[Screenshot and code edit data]

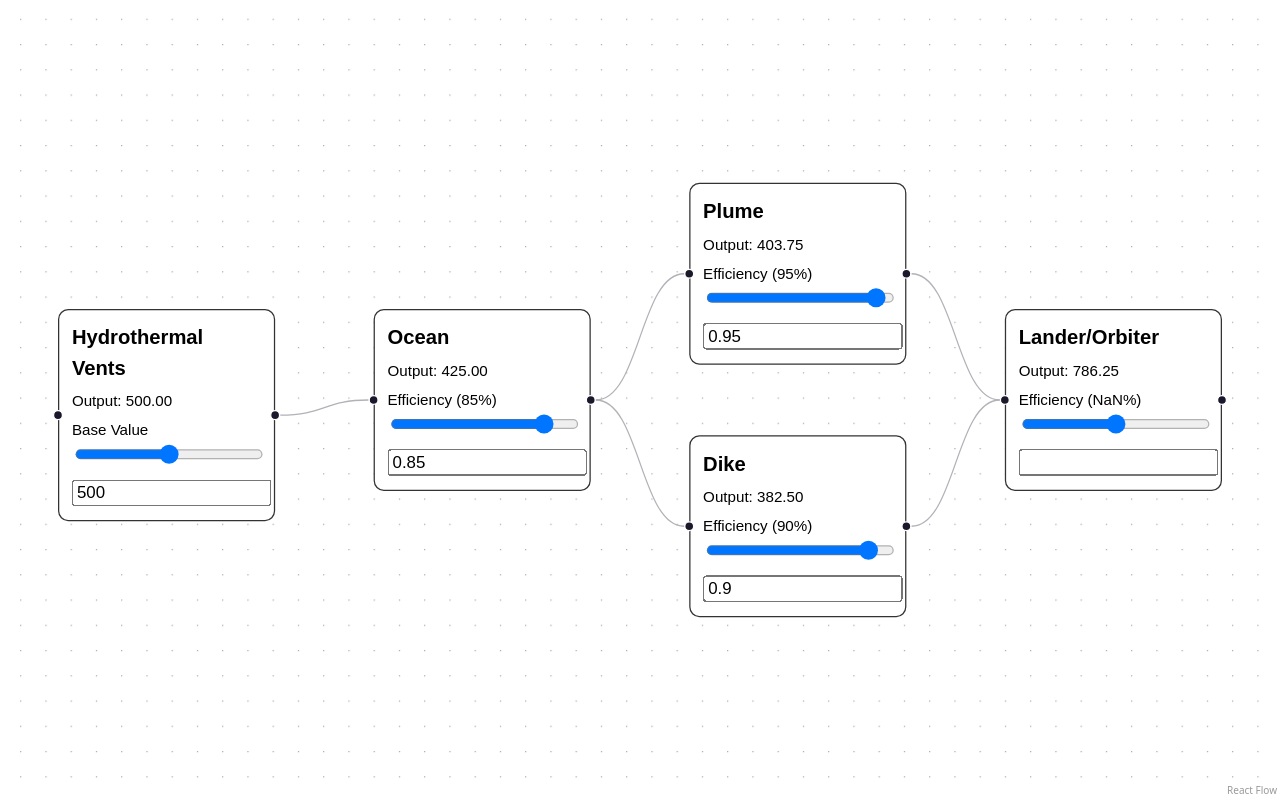
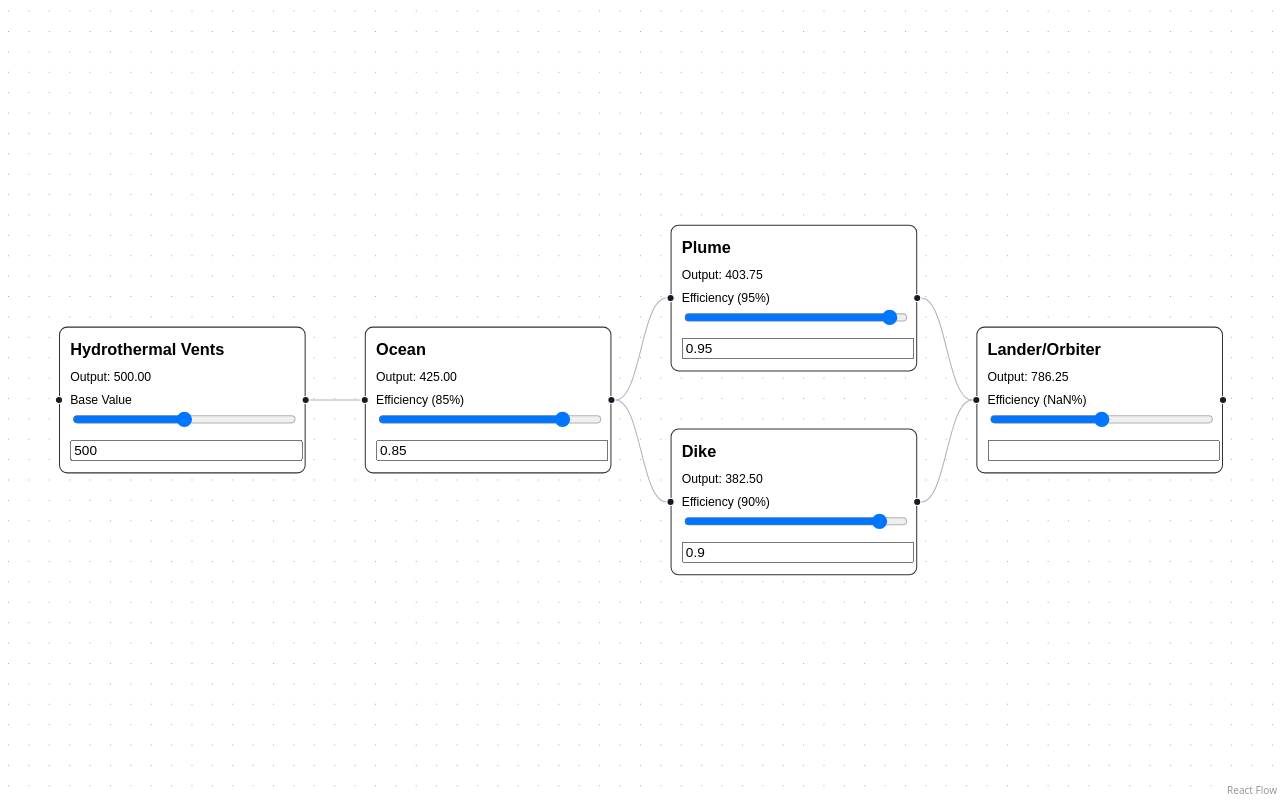
Before and after one commit to seanhwhsu/JellyFish_trial, a React (Vite) app: page / in a window 1280 px wide. Built offline with nearby package versions, Linux system fonts and the light colour scheme.

Commit message:
Update App.jsx

```diff
--- a/src/App.jsx
+++ b/src/App.jsx
@@ -61,7 +61,7 @@ function EnergyNode({ id, data }) {
     <div
       style={{
         padding: 10,
-        width: 150,
+        width: 220,
         border: '1px solid #333',
         borderRadius: 8,
         background: 'white',
@@ -150,10 +150,10 @@ function EnergyNode({ id, data }) {
 /* ---------------- INITIAL GRAPH ---------------- */
 const initialNodes = [
   { id: 'source', type: 'energy', position: { x: 0, y: 100 }, data: { label: 'Hydrothermal Vents', isSource: true, baseValue: 500 } },
-  { id: 'ocean', type: 'energy', position: { x: 250, y: 100 }, data: { label: 'Ocean', efficiency: 0.85 } },
-  { id: 't1', type: 'energy', position: { x: 500, y: 0 }, data: { label: 'Plume', efficiency: 0.95 } },
-  { id: 't2', type: 'energy', position: { x: 500, y: 200 }, data: { label: 'Dike', efficiency: 0.9 } },
-  { id: 'out', type: 'energy', position: { x: 750, y: 100 }, data: { label: 'Lander/Orbiter' } },
+  { id: 'ocean', type: 'energy', position: { x: 300, y: 100 }, data: { label: 'Ocean', efficiency: 0.85 } },
+  { id: 't1', type: 'energy', position: { x: 600, y: 0 }, data: { label: 'Plume', efficiency: 0.95 } },
+  { id: 't2', type: 'energy', position: { x: 600, y: 200 }, data: { label: 'Dike', efficiency: 0.9 } },
+  { id: 'out', type: 'energy', position: { x: 900, y: 100 }, data: { label: 'Lander/Orbiter' } },
 ];
 
 const initialEdges = [
```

= TASK DIRECTIONS =
All records above are to be output verbatim, with their pictures omitted.

= ANSWER BOX =
Before and after one commit to seanhwhsu/JellyFish_trial, a React (Vite) app: page / in a window 1280 px wide. Built offline with nearby package versions, Linux system fonts and the light colour scheme.

Commit message:
Update App.jsx

```diff
--- a/src/App.jsx
+++ b/src/App.jsx
@@ -61,7 +61,7 @@ function EnergyNode({ id, data }) {
     <div
       style={{
         padding: 10,
-        width: 150,
+        width: 220,
         border: '1px solid #333',
         borderRadius: 8,
         background: 'white',
@@ -150,10 +150,10 @@ function EnergyNode({ id, data }) {
 /* ---------------- INITIAL GRAPH ---------------- */
 const initialNodes = [
   { id: 'source', type: 'energy', position: { x: 0, y: 100 }, data: { label: 'Hydrothermal Vents', isSource: true, baseValue: 500 } },
-  { id: 'ocean', type: 'energy', position: { x: 250, y: 100 }, data: { label: 'Ocean', efficiency: 0.85 } },
-  { id: 't1', type: 'energy', position: { x: 500, y: 0 }, data: { label: 'Plume', efficiency: 0.95 } },
-  { id: 't2', type: 'energy', position: { x: 500, y: 200 }, data: { label: 'Dike', efficiency: 0.9 } },
-  { id: 'out', type: 'energy', position: { x: 750, y: 100 }, data: { label: 'Lander/Orbiter' } },
+  { id: 'ocean', type: 'energy', position: { x: 300, y: 100 }, data: { label: 'Ocean', efficiency: 0.85 } },
+  { id: 't1', type: 'energy', position: { x: 600, y: 0 }, data: { label: 'Plume', efficiency: 0.95 } },
+  { id: 't2', type: 'energy', position: { x: 600, y: 200 }, data: { label: 'Dike', efficiency: 0.9 } },
+  { id: 'out', type: 'energy', position: { x: 900, y: 100 }, data: { label: 'Lander/Orbiter' } },
 ];
 
 const initialEdges = [
```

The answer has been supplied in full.